                the_time = ev_obj.TimeGenerated.Format() #'12/23/99 15:54:09'
                evt_id = str(winerror.HRESULT_CODE(ev_obj.EventID))
                computer = str(ev_obj.ComputerName)
                cat = ev_obj.EventCategory
        ##        seconds=date2sec(the_time)
                record = ev_obj.RecordNumber
                msg = win32evtlogutil.SafeFormatMessage(ev_obj, logtype)
                source = str(ev_obj.SourceName)
                if not ev_obj.EventType in evt_dict.keys():
                    evt_type = "unknown"
                    evt_type = str(evt_dict[ev_obj.EventType])
                log.write("Event Date/Time: %s\n" % the_time)
                log.write("Event ID / Type: %s / %s\n" % (evt_id, evt_type))
                log.write("Record #%s\n" % record)
                log.write("Source: %s\n\n" % source)
        print traceback.print_exc(sys.exc_info())
    print "Log creation finished.
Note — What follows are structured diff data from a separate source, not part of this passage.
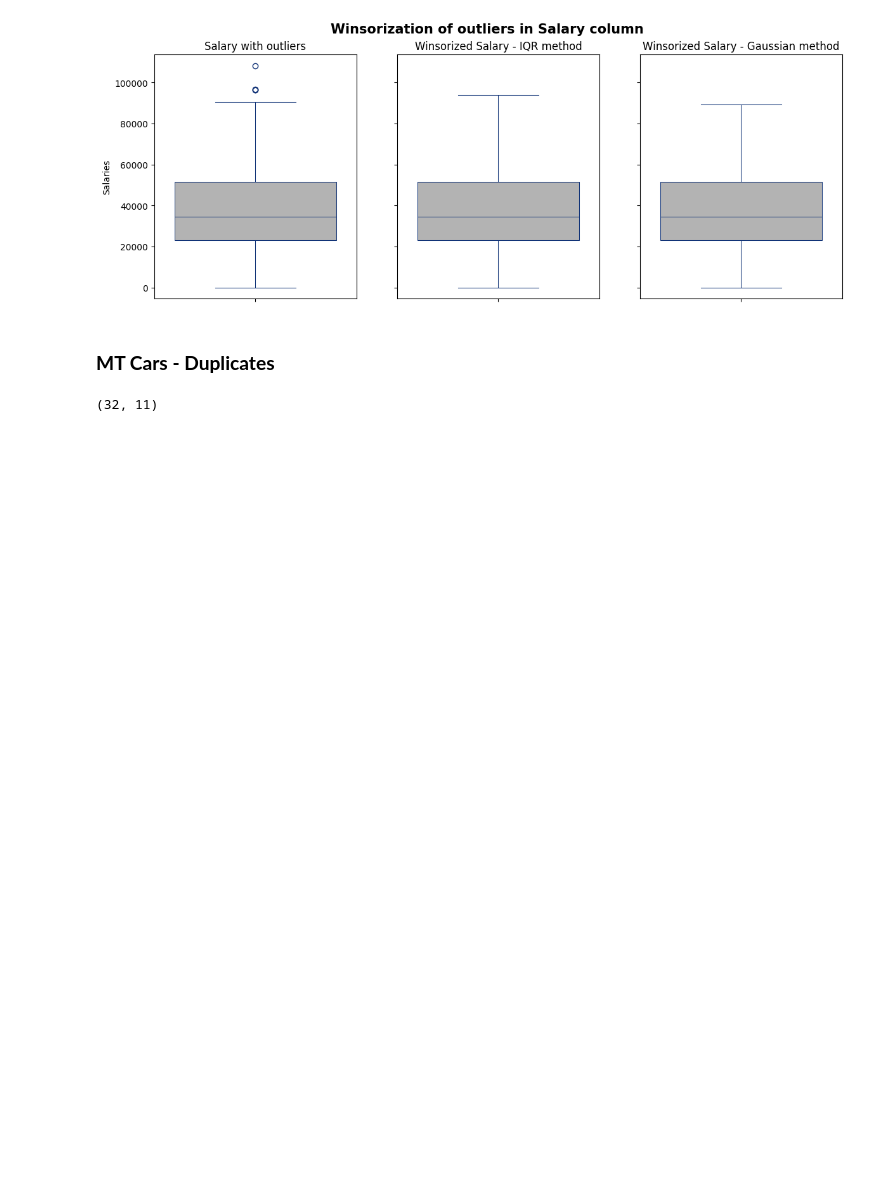
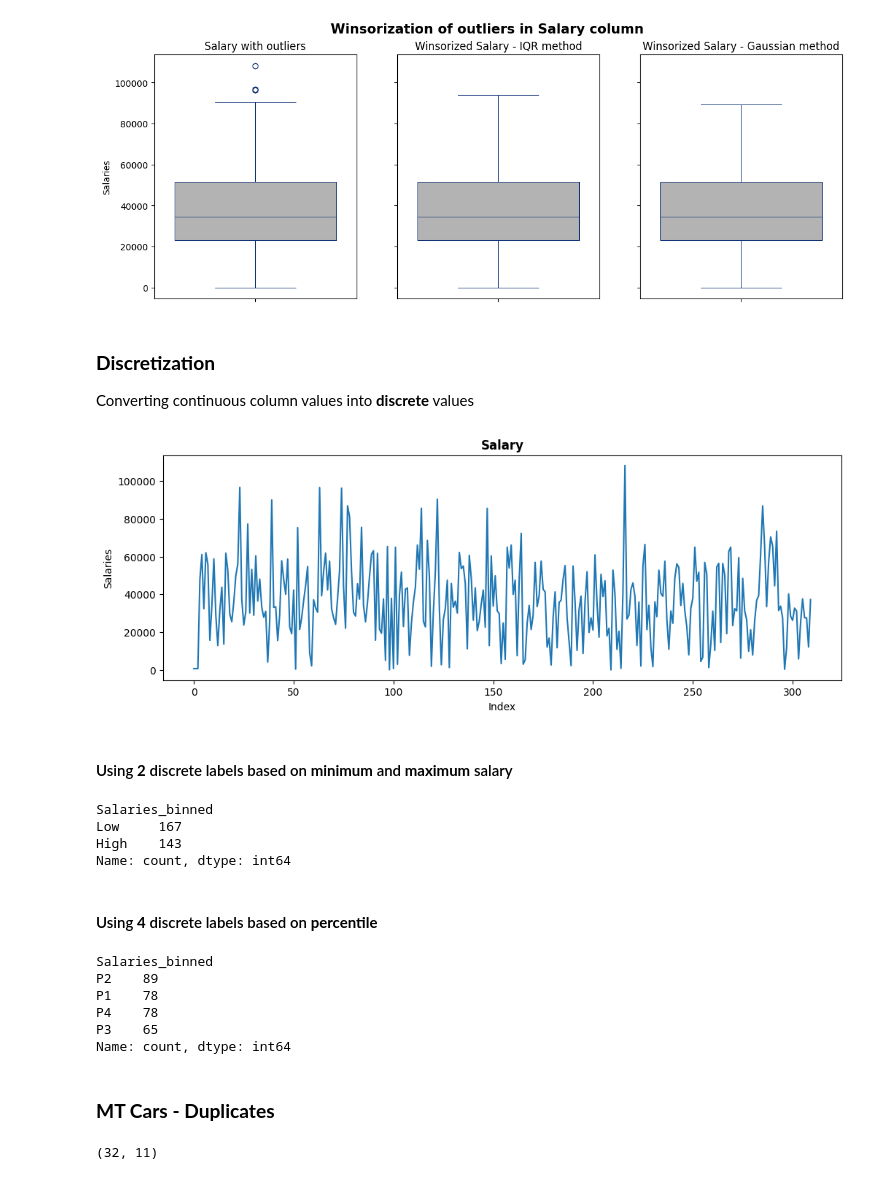
Before and after one commit to nirmit27/ds-and-ml, a Jupyter notebook: ML/ML_Training.ipynb, the cells around one changed output. Saved outputs shown, nothing was run; the diff lists cells and outputs as text; code cells hidden in the pictures; blank space fills up the shorter version.

```diff
--- a/ML/ML_Training.ipynb
+++ b/ML/ML_Training.ipynb
@@ -164,6 +166,50 @@ axs[2].set_title("Winsorized Salary - Gaussian method")
 plt.show()
 # %% [output]
 [figure]
+# %% [markdown]
+### **Discretization**
+Converting continuous column values into **discrete** values
+# %%
+plt.figure(figsize=(12, 4))
+plt.title("Salary", fontweight='bold')
+plt.ylabel("Salaries")
+plt.xlabel("Index")
+
+ethnic.Salaries.plot()
+
+plt.show()
+# %% [output]
+[figure, added]
+# %% [markdown]
+#### Using **2** discrete labels based on **minimum** and **maximum** salary
+# %%
+ethnic['Salaries_binned'] = pd.cut(ethnic.Salaries,
+                                   bins=[ethnic.Salaries.min(), ethnic.Salaries.mean(), ethnic.Salaries.max()],
+                                   include_lowest=True,
+                                   labels=["Low", "High"])
+
+ethnic.Salaries_binned.value_counts()
+# %% [output]
+Salaries_binned
+Low     167
+High    143
+Name: count, dtype: int64
+# %% [markdown]
+#### Using **4** discrete labels based on **percentile**
+# %%
+ethnic['Salaries_binned'] = pd.cut(ethnic.Salaries,
+                                   bins=[ethnic.Salaries.min(), ethnic.Salaries.quantile(0.25), ethnic.Salaries.mean(), ethnic.Salaries.quantile(0.75), ethnic.Salaries.max()],
+                                   include_lowest=True,
+                                   labels=["P1", "P2", "P3", "P4"])
+
+ethnic.Salaries_binned.value_counts()
+# %% [output]
+Salaries_binned
+P2    89
+P1    78
+P4    78
+P3    65
+Name: count, dtype: int64
 # %% [markdown]
 ### **MT Cars - Duplicates**
 # %%
```
Also changed, not shown: parts of 4 cells of this notebook.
Location of log is %s" % logPath

if __name__ == "__main__":
    server = None  # None = local machine
    logTypes = ["System", "Application", "Security"]
    getAllEvents(server, logTypes, "C:\downloads")

There are a couple potential caveats to this type of scripting. I tested this code as an Administrator on my PCs and as a Domain Administrator at work. I did not test it as any other type of user. So if you have problems getting this code to run, check your permissions. I tested this from Windows XP and Windows 7. The UAC doesn’t appear to block this activity on Windows 7, so that made it just as easy to use as XP did. However, Windows 7’s events had some unicode in the message portion of the code whereas XP did not. Watch out for that and handle it accordingly.

Anyway, let’s unpack this script and see how it works. First we have a number of imports. We use the codecs modules to encode the log file in utf-8 just in case there’s some sneaky unicode in the message. We use PyWin32’s win32evtlog module to open the event log and pull information out of it. According to the article I mentioned at the beginning, to get all the events from the log, you need to call win32evtlog.ReadEventLog repeatedly until it stops returning events. Thus, we use while loop. Inside the while loop, we use a for loop to iterate over the events and extract the event ID, record number, event message, event source and a few other tidbits. We log it and then we exit the for loop and the while loop calls the win32evtlog.ReadEventLog again.

We use the traceback module to print out any errors that occur during the script’s run. And that’s all there is to it!

Wrapping Up

As you can see, using the PyWin32 package is easy. If you get stuck, it has some great documentation. If that documentation isn’t good enough though, you can fall back on MSDN instead. PyWin32 is a light wrapper around Windows’ API, so using MSDN’s instructions is fairly simple. Anyway, I hope you learned a lot and will find it helpful.

Further Reading